Task details. Retrieve all lines below that have the string "years".

Provided information.
•••
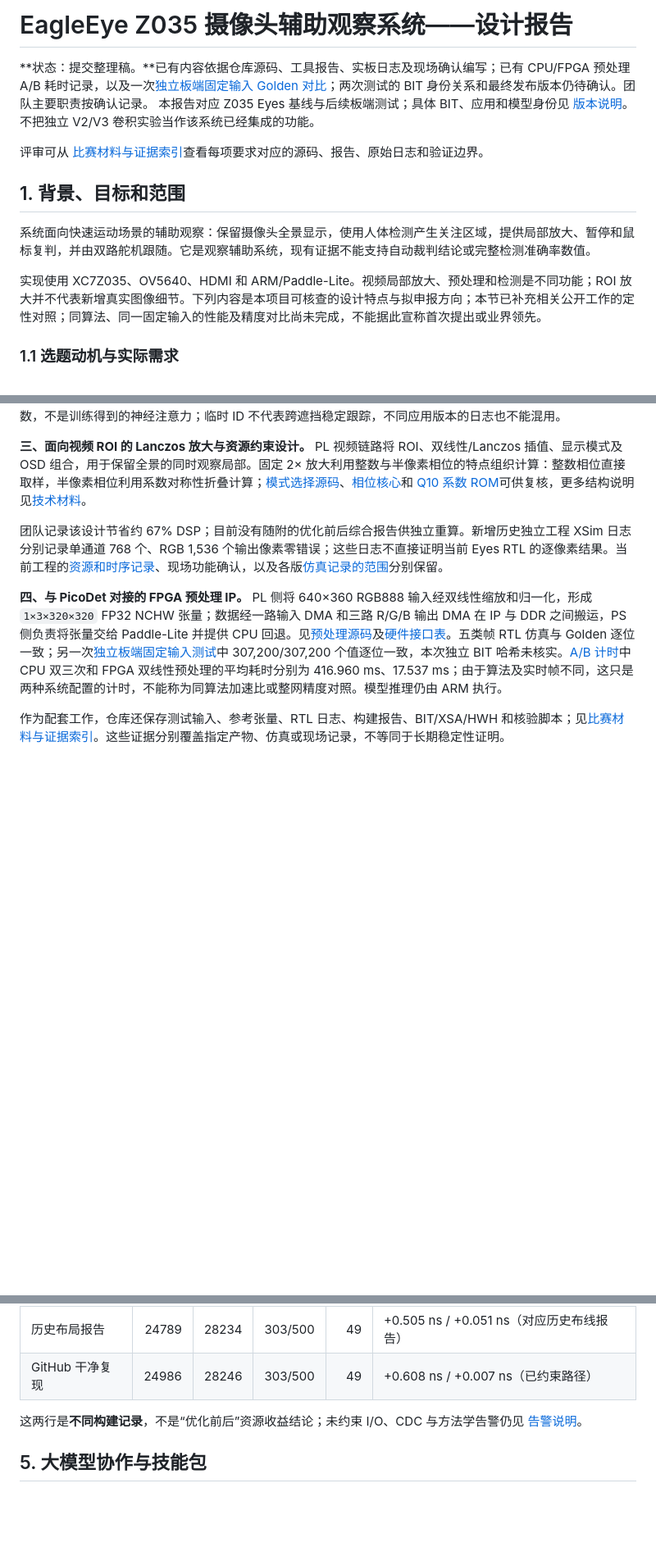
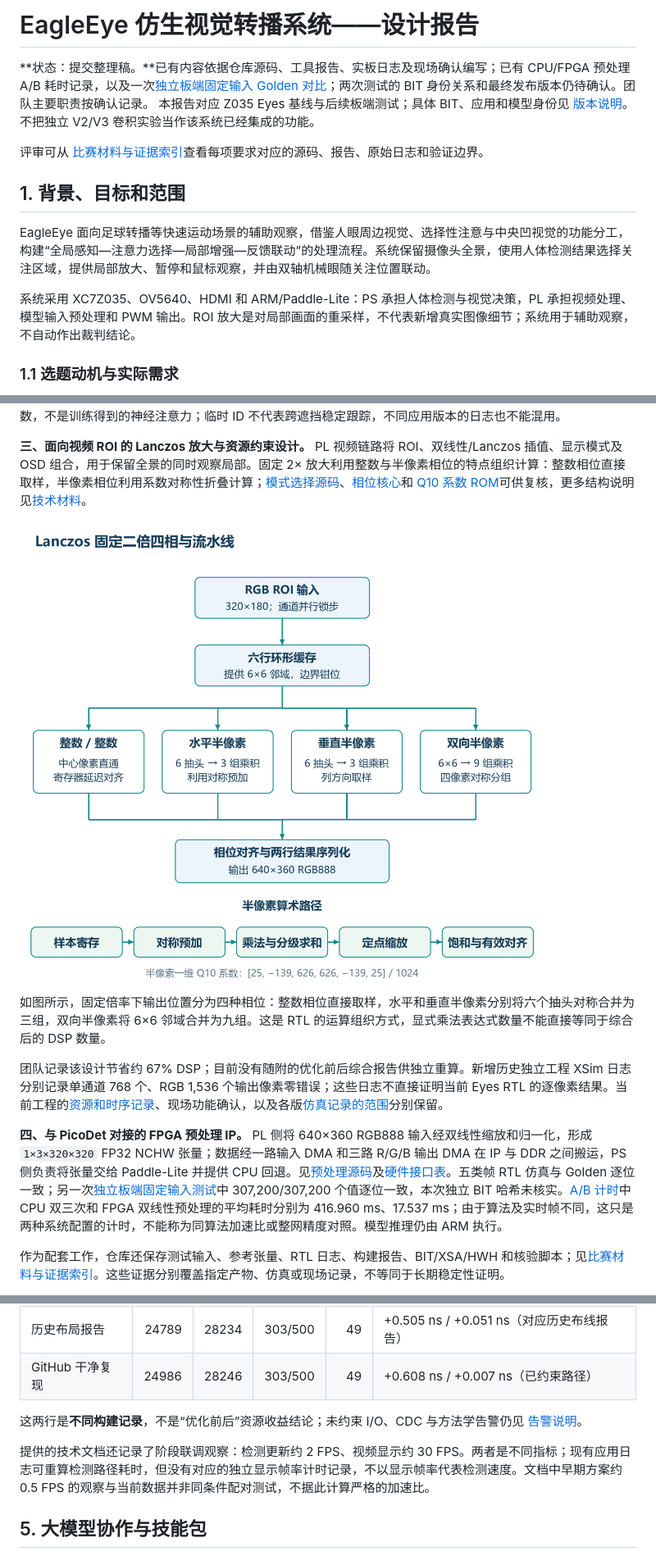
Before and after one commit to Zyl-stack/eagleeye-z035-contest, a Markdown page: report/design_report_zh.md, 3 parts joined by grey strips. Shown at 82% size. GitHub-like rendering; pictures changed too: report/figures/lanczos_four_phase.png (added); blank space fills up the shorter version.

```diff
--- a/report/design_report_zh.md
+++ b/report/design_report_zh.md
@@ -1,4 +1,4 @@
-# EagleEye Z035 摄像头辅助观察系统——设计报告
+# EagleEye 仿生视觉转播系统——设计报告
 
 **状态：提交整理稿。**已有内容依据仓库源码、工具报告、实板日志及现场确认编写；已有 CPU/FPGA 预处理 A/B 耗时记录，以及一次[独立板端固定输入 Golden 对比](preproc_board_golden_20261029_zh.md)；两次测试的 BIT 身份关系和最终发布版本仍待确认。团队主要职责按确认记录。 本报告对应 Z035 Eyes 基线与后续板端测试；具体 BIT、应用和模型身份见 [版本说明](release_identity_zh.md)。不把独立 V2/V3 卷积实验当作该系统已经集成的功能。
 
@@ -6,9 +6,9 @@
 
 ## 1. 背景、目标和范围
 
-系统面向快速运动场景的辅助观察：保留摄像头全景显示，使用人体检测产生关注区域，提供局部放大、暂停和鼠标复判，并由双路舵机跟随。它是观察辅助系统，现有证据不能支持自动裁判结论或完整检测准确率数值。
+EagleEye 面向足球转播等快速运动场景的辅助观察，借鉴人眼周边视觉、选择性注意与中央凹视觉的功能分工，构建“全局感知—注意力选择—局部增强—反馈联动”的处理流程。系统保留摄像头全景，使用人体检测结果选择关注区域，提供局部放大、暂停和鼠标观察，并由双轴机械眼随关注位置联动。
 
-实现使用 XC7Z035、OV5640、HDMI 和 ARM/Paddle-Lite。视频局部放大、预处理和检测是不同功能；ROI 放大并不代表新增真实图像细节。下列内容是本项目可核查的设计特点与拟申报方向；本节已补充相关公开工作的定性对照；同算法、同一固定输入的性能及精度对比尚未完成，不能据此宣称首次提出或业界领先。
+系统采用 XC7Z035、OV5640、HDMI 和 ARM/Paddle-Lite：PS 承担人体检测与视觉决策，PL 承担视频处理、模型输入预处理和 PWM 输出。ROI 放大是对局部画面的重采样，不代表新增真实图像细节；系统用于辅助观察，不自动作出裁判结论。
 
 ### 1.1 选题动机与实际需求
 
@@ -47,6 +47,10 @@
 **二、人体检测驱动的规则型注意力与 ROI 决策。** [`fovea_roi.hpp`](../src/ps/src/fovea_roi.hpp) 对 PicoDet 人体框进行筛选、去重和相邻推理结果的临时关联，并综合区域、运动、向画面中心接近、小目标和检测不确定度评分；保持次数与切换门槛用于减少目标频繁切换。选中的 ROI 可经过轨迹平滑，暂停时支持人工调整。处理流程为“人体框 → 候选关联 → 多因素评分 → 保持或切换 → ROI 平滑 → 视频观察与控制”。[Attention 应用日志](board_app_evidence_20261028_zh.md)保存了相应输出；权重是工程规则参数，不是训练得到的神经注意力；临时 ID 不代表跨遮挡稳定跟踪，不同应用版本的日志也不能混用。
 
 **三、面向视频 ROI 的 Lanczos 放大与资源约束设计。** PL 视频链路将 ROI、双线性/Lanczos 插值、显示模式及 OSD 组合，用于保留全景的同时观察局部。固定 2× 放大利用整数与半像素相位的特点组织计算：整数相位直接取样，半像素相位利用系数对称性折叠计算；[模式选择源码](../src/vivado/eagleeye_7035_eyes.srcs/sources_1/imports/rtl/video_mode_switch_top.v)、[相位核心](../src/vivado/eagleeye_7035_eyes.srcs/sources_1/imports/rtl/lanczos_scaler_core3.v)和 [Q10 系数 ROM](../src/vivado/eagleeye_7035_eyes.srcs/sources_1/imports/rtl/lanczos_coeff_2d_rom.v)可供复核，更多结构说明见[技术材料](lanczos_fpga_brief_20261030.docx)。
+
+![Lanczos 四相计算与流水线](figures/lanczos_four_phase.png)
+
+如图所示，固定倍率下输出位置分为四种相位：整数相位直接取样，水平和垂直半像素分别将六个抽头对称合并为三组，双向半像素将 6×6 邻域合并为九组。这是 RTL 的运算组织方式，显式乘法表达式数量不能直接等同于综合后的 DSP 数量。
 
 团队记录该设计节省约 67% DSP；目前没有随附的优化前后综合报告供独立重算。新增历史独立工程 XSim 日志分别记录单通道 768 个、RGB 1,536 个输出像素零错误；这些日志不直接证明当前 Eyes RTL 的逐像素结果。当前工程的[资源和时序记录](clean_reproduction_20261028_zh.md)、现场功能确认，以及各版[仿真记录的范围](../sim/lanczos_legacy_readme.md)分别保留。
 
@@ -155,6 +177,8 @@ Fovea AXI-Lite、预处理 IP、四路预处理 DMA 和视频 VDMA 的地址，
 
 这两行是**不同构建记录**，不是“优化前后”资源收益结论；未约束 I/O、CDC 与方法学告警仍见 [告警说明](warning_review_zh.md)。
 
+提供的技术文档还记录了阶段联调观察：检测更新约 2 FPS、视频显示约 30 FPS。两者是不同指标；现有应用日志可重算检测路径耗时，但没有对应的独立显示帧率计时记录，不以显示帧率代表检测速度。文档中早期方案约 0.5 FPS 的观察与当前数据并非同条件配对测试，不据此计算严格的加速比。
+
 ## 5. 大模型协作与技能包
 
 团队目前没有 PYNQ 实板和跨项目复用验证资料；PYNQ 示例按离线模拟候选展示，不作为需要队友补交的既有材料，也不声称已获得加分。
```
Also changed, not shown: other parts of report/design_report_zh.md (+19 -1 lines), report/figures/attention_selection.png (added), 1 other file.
•••
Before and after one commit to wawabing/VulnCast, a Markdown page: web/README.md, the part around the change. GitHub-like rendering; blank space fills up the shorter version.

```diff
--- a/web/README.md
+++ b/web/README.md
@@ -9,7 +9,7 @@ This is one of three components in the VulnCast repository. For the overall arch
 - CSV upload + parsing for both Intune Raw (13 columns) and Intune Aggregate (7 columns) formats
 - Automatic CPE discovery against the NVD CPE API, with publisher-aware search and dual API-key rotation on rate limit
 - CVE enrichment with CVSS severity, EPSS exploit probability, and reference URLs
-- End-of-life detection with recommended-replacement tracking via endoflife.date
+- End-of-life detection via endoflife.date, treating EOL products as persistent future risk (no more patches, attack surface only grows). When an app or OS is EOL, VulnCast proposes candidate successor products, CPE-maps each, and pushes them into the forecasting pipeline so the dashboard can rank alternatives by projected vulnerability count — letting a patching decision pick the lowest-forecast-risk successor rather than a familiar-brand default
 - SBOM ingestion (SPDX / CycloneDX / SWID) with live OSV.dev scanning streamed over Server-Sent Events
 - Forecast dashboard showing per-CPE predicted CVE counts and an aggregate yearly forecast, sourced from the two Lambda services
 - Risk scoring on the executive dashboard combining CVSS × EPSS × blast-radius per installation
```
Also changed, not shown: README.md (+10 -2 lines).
•••
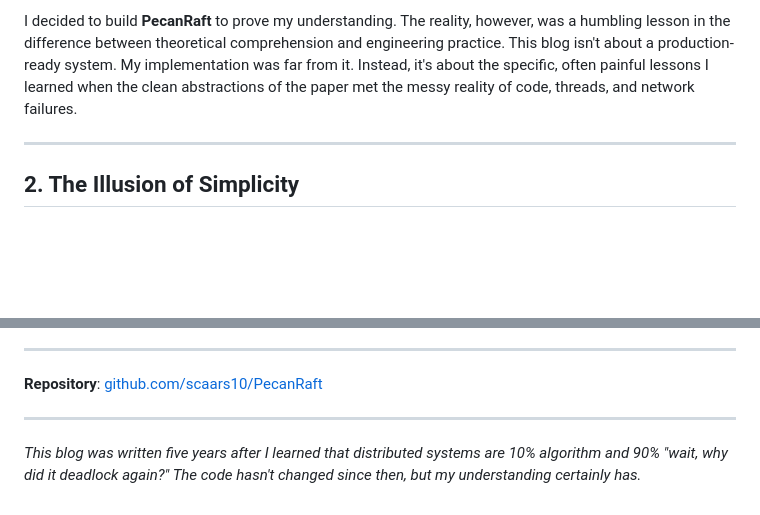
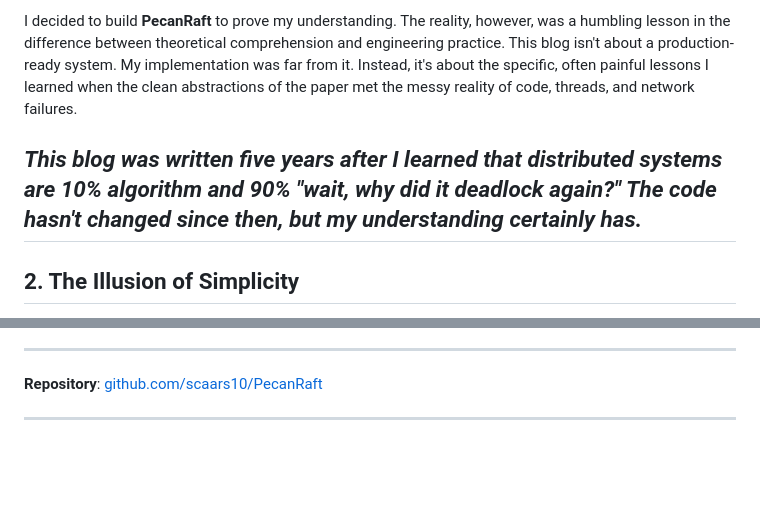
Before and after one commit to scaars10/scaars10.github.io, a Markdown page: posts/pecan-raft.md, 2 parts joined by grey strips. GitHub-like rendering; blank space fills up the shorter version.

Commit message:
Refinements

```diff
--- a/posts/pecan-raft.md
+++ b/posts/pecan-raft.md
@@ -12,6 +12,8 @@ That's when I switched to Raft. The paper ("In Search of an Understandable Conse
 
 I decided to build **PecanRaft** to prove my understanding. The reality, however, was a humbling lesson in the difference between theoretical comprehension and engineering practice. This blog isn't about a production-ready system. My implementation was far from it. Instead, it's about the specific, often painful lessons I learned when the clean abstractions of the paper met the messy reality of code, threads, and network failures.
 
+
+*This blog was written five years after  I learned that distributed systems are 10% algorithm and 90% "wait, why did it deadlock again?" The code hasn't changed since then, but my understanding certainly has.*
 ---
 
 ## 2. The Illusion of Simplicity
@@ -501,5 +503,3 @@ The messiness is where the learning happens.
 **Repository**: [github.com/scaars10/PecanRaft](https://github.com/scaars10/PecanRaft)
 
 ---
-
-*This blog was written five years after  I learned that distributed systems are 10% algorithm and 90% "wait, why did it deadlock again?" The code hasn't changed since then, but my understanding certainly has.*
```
•••
Task response.
+*This blog was written five years after  I learned that distributed systems are 10% algorithm and 90% "wait, why did it deadlock again?" The code hasn't changed since then, but my understanding certainly has.*
-*This blog was written five years after  I learned that distributed systems are 10% algorithm and 90% "wait, why did it deadlock again?" The code hasn't changed since then, but my understanding certainly has.*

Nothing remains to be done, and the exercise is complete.